In 2002, Atlanta had a similar incident, when 18-year-old Corey Ward was shot and killed in Buckhead by a member of the Atlanta Police Department. Ward’s death sparked protests and marches, but there were never any riots. The same can be said of the 2006 shooting death of Kathryn Johnson by Atlanta police – protests, but restraint.
“St. Louis didn’t have the same kind of social maturity that Atlanta had,” Taylor said. “Atlanta had generations of generations who have been trained in protest and nonviolence. We can be ready for a peaceful protest overnight. And we have the ability to hold our elected officials accountable when they have not served us well. You don’t want Andy Young to knock on your door.”
At times last week, particularly late Friday and early Saturday – and Sunday morning at the beginning of the midnight curfew imposed by the governor — the lack of leadership was evident as peaceful protests turned violent. No single voice emerged, although several national figures like Jesse Jackson and Al Sharpton have visited to make speeches and lead marches.
‘We are still not being heard’
As he spoke to an AJC reporter, Eric Rayford stood in front of a QuikTrip convenience store on West Florissant Avenue. He used to buy gas there, but now the store is a burned-out, graffiti-marked shell that serves as ground zero for thousands of daily protesters. The QT is down the street from where Brown was killed.
Two Saturdays ago, Officer Darren Wilson tried to order Brown out of the middle of Canfield Drive, a quiet side street within a tiny, mostly black and poor neighborhood, scuffled briefly with Brown and then shot him several times, even after Brown put his hands up and tried to surrender, witnesses said. A makeshift memorial now rests on the spot. It is spray painted “RIP Mike” on one side and “I am legend” on the other.
Nightly protests there for the past week have sometimes turned violent. Business owners, fearful of further looting that has led to a curfew being imposed, have taken to carrying weapons to protect their property.
Outside the burned-out QuikTrip, Reginald Harris, who has lived in Ferguson for more than 20 years, watched as protesters waved signs at passing cars, which honked their support back at them.
Harris carried a sign reading “Until,” meaning he will fight until justice is served. People have missed opportunities to fight in the past, he said, and they can’t miss this one.

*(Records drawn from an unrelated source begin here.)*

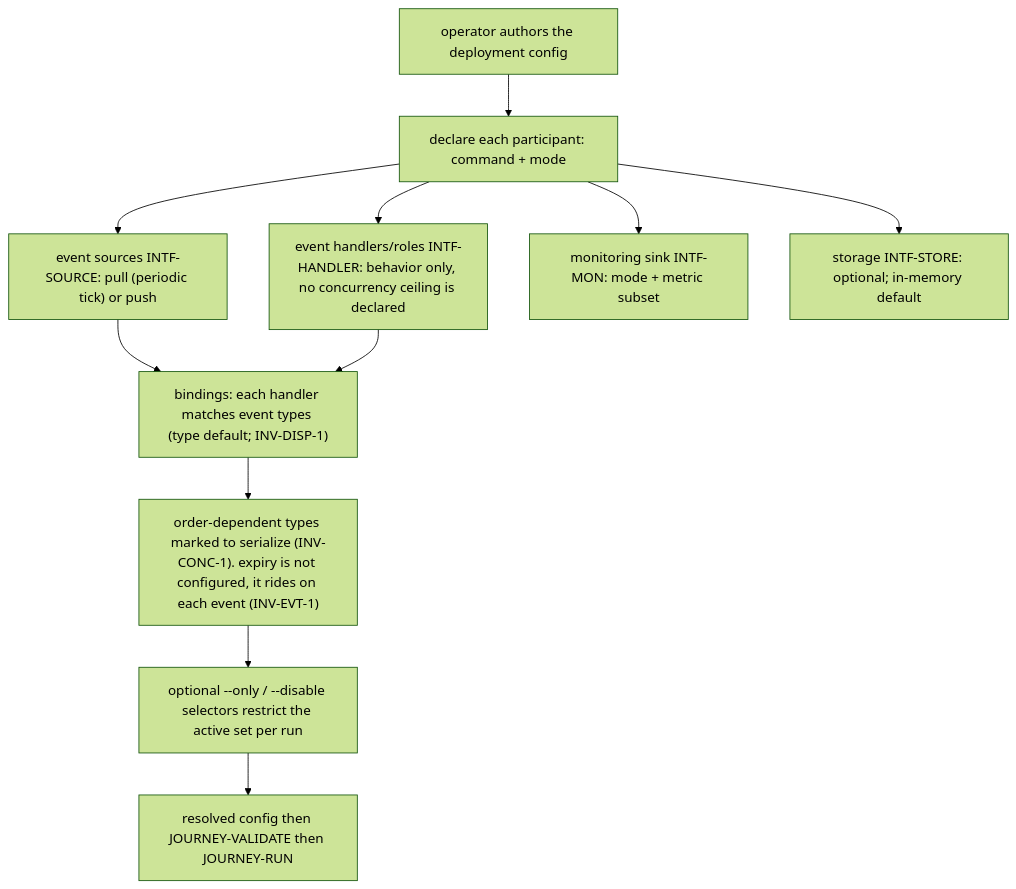
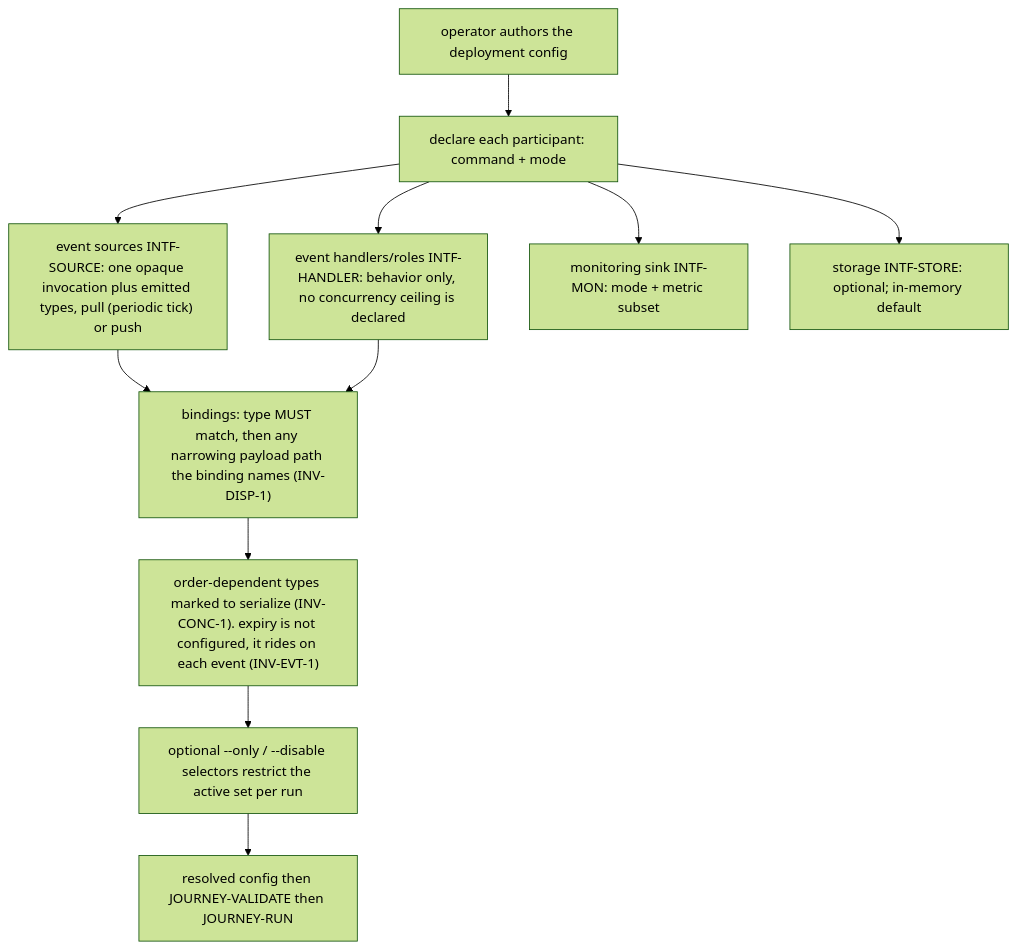
The second of 13 diagrams in packages/pr-pool/docs/behavior/journeys.md (phillipgreenii/nix-agent-support), drawn with Mermaid (forest theme) before and after one commit. The commit also changed other lines of this file and 5 other files, not shown here.

````diff
--- a/packages/pr-pool/docs/behavior/journeys.md
+++ b/packages/pr-pool/docs/behavior/journeys.md
@@ -161,13 +163,13 @@
 ```mermaid
 flowchart TD
     start["operator authors the deployment config"] --> parts["declare each participant: command + mode"]
-    parts --> src["event sources INTF-SOURCE: pull (periodic tick) or push"]
+    parts --> src["event sources INTF-SOURCE: one opaque invocation plus emitted types, pull (periodic tick) or push"]
     parts --> hdl["event handlers/roles INTF-HANDLER: behavior only, no concurrency ceiling is declared"]
     parts --> mon["monitoring sink INTF-MON: mode + metric subset"]
     parts --> sto["storage INTF-STORE: optional; in-memory default"]
-    src --> bind["bindings: each handler matches event types (type default; INV-DISP-1)"]
+    src --> bind["bindings: type MUST match, then any narrowing payload path the binding names (INV-DISP-1)"]
     hdl --> bind
     bind --> ser["order-dependent types marked to serialize (INV-CONC-1). expiry is not configured, it rides on each event (INV-EVT-1)"]
     ser --> sel["optional --only / --disable selectors restrict the active set per run"]
     sel --> out["resolved config then JOURNEY-VALIDATE then JOURNEY-RUN"]
 ```
````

“Michael Brown would still be alive if we had protested when they killed Oscar Grant. When they killed Trayvon Martin. When they killed Eric Garner,” Harris said. “Whenever you find a large majority of blacks, they are usually controlled by a white government and they want to keep it white. I’m voting and the people I know vote. But we are still not being heard.”
‘It was a nice, safe community’
It is clear when driving around parts of Ferguson that the economic struggles that struck the nation have also touched this town. At $37,000, the median household income in Ferguson lags behind statewide numbers, while its 22 percent poverty rate is seven points higher than the state average.
Many of the city’s black residents live in a small isolated corner of Ferguson along West Florissant Avenue full of apartment complexes like the one Brown died in, with names like Canfield Green Apartments, Oakmont and Northwinds.
According to the St. Louis Post-Dispatch, this small corner accounted for 18 percent of all serious crimes reported in Ferguson between 2010 and August 2012. It area also accounted for 28 percent of burglaries, 28 percent of aggravated assaults, 30 percent of motor vehicle thefts and 40 percent of robberies reported in the city, the Post-Dispatch reported.
It is far from the more affluent communities and the walk-able, quaint downtown, with its farmer’s market, trendy restaurants and parks.
“When I first moved here in 1999, I lived over in the apartments behind the Quick Trip, Oakmont,” said Vickie Rainey, who brought her two youngest children to Saturday’s rallies. “I moved here from East St. Louis, because I thought it was a nice, safe community.”
Three years after moving to Ferguson, Rainey relocated into a house in the neighboring town of Florissant, although she still works in Ferguson.
“A lot of people say it is different now,” Rainey said.